Warmer temperatures and longer sunny days has many of us emerging from our houses to tend to our yards in preparation for the summer months. We’re planting new florals for a pop of color by our front walkway. We are starting tomatoes, herbs and other delights destined for our kitchens.
Tending to this outdoor garden is an ongoing process as grass and weeds threaten to overtake our young plantings. We must keep them watered and flourishing and free of invasive species.
In order to keep our life flourishing, it is vital to tend to our own mental garden. While it is standard to pull a weed as soon as it is spotted in our garden, people often let invasive negative thoughts spread and weave their unhappiness into a dark, tangled mess.
According to Barbara L. Fredrickson, Ph.D., author of Positivity, “experiencing positive emotions broadens people’s minds and builds their resourcefulness in ways that help them become more resilient to adversity and effortlessly achieve what they once could only imagine.”
According to Fredrickson, for every negative thought, it takes THREE positive thoughts or actions to bounce back from it. That’s planting three orchids for every weed you find in your garden. While it may be overkill in your background, it just goes to show how powerful negative thoughts can be.
So, how does one go about reducing the negative muck in our minds? Well, it’s not easy, but the end result is worth it. Science has shown that positive emotions make us happy in the short term and help to build our well being in the long run.
Here are a three ways to reduce negativity to help you get started:
1) Practice Mindfulness
Mindfulness means paying attention to the present moment without passing judgement. It is seeing our thoughts as thoughts and our emotions as emotions — not letting either one control us. When you recognize a thought for what it is, it passes and you take its ability to harm or stress you.
2) Put the Brakes on Rumination
Like an actor rehearsing the lines of a play, our minds often go over and over it again and again events in our past. Whether it was a fight with a loved one yesterday or something you did in high school, our minds love to Tivo these negative moments and call them up, playing the scene over and over.
Know that you control your thoughts. You turn off the Tivo. You hit stop on the CD player. Recognize that your thinking is not going anywhere and distract your mind with another activity.
3) The Switch Negative for Positive

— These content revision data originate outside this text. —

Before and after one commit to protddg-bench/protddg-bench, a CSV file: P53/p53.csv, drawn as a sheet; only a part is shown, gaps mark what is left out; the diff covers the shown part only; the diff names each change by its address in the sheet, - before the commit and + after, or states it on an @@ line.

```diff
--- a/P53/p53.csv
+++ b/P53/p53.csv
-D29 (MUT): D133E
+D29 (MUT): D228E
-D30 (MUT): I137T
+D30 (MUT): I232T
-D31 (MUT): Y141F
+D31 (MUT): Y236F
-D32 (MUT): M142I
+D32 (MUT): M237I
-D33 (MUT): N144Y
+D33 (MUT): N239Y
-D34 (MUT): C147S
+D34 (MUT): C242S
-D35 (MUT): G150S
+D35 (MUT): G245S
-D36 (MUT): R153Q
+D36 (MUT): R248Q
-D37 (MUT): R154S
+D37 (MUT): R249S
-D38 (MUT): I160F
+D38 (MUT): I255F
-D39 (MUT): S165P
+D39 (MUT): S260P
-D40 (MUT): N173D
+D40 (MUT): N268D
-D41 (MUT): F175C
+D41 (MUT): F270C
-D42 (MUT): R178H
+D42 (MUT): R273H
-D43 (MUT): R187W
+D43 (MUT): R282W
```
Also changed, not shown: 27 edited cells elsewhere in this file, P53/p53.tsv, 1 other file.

Stress and helplessness comes from how we perceive things, which is often not the most accurate picture. Our mind is a great painter who can exaggerate and blow something out of proportion.
The goal is to recognize that when you feel angry, sad or even happy — there was a thought that created it. Sometimes they are so automatic that you don’t even know you are doing it. It takes time to develop this awareness (hence the not so easy but worth it statement above). Identify the thought and substitute more realistic, self-enhancing (or positive) thoughts. The goal is to break the habit of spiraling into negativity.
Just like gardening, raising your positivity ratio is a daily work in progress. You will have kick-butt days and others that may not be worth writing home to mom about. But in the end, it will start to shape your world.